Records supplied ::
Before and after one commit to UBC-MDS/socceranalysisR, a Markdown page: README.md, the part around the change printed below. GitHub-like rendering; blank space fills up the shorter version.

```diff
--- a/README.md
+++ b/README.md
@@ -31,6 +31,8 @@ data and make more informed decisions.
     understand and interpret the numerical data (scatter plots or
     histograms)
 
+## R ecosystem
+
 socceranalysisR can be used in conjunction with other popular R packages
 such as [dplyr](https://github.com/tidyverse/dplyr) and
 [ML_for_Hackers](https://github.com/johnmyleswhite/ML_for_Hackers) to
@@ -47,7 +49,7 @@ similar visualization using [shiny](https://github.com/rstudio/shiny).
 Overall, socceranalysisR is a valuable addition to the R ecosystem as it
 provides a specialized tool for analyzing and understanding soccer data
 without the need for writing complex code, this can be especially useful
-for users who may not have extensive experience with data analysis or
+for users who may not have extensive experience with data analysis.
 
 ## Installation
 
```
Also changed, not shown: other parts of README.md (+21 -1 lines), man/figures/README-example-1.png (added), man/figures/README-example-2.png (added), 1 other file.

The task :: Set down the data exactly.

Result below ::
Before and after one commit to UBC-MDS/socceranalysisR, a Markdown page: README.md, the part around the change printed below. GitHub-like rendering; blank space fills up the shorter version.

```diff
--- a/README.md
+++ b/README.md
@@ -31,6 +31,8 @@ data and make more informed decisions.
     understand and interpret the numerical data (scatter plots or
     histograms)
 
+## R ecosystem
+
 socceranalysisR can be used in conjunction with other popular R packages
 such as [dplyr](https://github.com/tidyverse/dplyr) and
 [ML_for_Hackers](https://github.com/johnmyleswhite/ML_for_Hackers) to
@@ -47,7 +49,7 @@ similar visualization using [shiny](https://github.com/rstudio/shiny).
 Overall, socceranalysisR is a valuable addition to the R ecosystem as it
 provides a specialized tool for analyzing and understanding soccer data
 without the need for writing complex code, this can be especially useful
-for users who may not have extensive experience with data analysis or
+for users who may not have extensive experience with data analysis.
 
 ## Installation
 
```
Also changed, not shown: other parts of README.md (+21 -1 lines), man/figures/README-example-1.png (added), man/figures/README-example-2.png (added), 1 other file.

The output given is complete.